If you want answers from the administration about Obamacare, tough luck. The federal exchanges have been open, and broken, for nearly four weeks now, but the White House and federal health officials aren't exactly being forthcoming with details.

A speech by President Obama earlier this week that was expected to address the online sign-up issues that have plagued HealthCare.gov came across more like an infomercial, complete with call-in number, for all the ways the administration says the law can work without the website.

White House Press Secretary Jay Carney repeatedly referred questions about the health law to federal health officials. But federal health officials aren't much help either. As The Washington Examiner's Phil Klein writes, an "operational update" from Centers for Medicare and Medicaid Services (CMS) Communications Director Julie Bataille yesterday left a lot of unanswered questions.

We still don't know how many people have actually enrolled in health insurance yet. All the administration will say is that 700,000 applications have been submitted so far. But that just means that people have applied to shop around and determine their eligibility for subsidies, not that they have applied for or even seen specific plan options.

Moreover, that's a national number, across all the exchanges, including those run by the states. CMS won't say how many of those submitted applications came from the more deeply troubled federal exchange system that covers 36 states. Indeed, Bataille claimed not to know how many were from the federal system and how many were from state-run exchanges. That doesn't make much sense. In order to come up with the 700,000 applications figure, application data would have to be collected from the state exchanges. Anything on top of that would be the federal portion. It's not plausible that no one at CMS knows the federal/state split. 

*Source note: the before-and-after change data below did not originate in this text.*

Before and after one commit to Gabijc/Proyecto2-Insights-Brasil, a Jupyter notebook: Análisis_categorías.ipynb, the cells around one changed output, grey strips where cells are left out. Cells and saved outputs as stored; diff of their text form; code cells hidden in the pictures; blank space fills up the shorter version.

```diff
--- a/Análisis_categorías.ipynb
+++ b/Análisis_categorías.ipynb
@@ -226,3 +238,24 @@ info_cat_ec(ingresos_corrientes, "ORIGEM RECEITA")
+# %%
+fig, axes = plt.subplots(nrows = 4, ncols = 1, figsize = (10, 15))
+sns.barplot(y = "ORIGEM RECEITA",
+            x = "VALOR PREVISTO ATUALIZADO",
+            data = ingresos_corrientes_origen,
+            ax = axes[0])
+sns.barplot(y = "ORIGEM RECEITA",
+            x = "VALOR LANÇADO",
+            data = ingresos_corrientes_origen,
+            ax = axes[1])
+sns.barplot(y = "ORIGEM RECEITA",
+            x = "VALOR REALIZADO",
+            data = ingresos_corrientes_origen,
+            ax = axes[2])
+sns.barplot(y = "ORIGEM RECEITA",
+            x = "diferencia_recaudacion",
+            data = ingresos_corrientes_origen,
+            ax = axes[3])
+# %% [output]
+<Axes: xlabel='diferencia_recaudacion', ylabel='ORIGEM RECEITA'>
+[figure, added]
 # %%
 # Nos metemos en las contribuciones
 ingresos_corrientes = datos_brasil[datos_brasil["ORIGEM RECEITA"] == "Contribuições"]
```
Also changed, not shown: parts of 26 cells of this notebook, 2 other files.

Bataille also dodged questions about who, besides management consultant and former acting White House budget director Jeff Zients, is involved in the "tech surge" of IT-experts the administration is supposedly bringing in to fix the website problems. 

And she refused to say whether Health and Human Services Secretary Kathleen Sebelius knew about the exchange's problems before launch. According to Klein, when Bataille was first asked about Sebelius, she responded to a different portion of the question. 

When pressed further on Seblelius, call moderator and HHS spokesman Richard Olague stepped in and said, "Next question, please."

When asked about Sebelius one more time, Bataille said, "I don't think any of us were able to fully predict the consumer demand that we would have seen on Oct. 1."

Given that the problems go far beyond opening-day traffic volume, that still doesn't answer the question.

The evasiveness is not new. The administration has long been dodgy and secretive when it comes to the health law's internal operations. Senior officials insisted over and over again that it would work, and work on schedule, but never provided the kind of evidence or system previews they presumably would have if it had actually been working well. And they kept insisting that implementation was on track up to the very last minute, even as key tests were delayed, and then failed. 

So when Josh Barro, who is basically supportive of the law, writes that "there's no reason not to level with the public right now, unless the truth is so horrible and the website is so un-fixable that Obama administration officials can't bring themselves to discuss the matter publicly," I wonder if he might be on to something. Barro says he suspects that it's not the case that things are truly disastrous behind the scenes. But if there were positive developments to share, wouldn't someone be stepping forward to share them? Given the administration's history of both poor implementation and misleading communications about the status of the health exchange project, it's not clear to me why anyone ought to continue to give the administration the benefit of the doubt.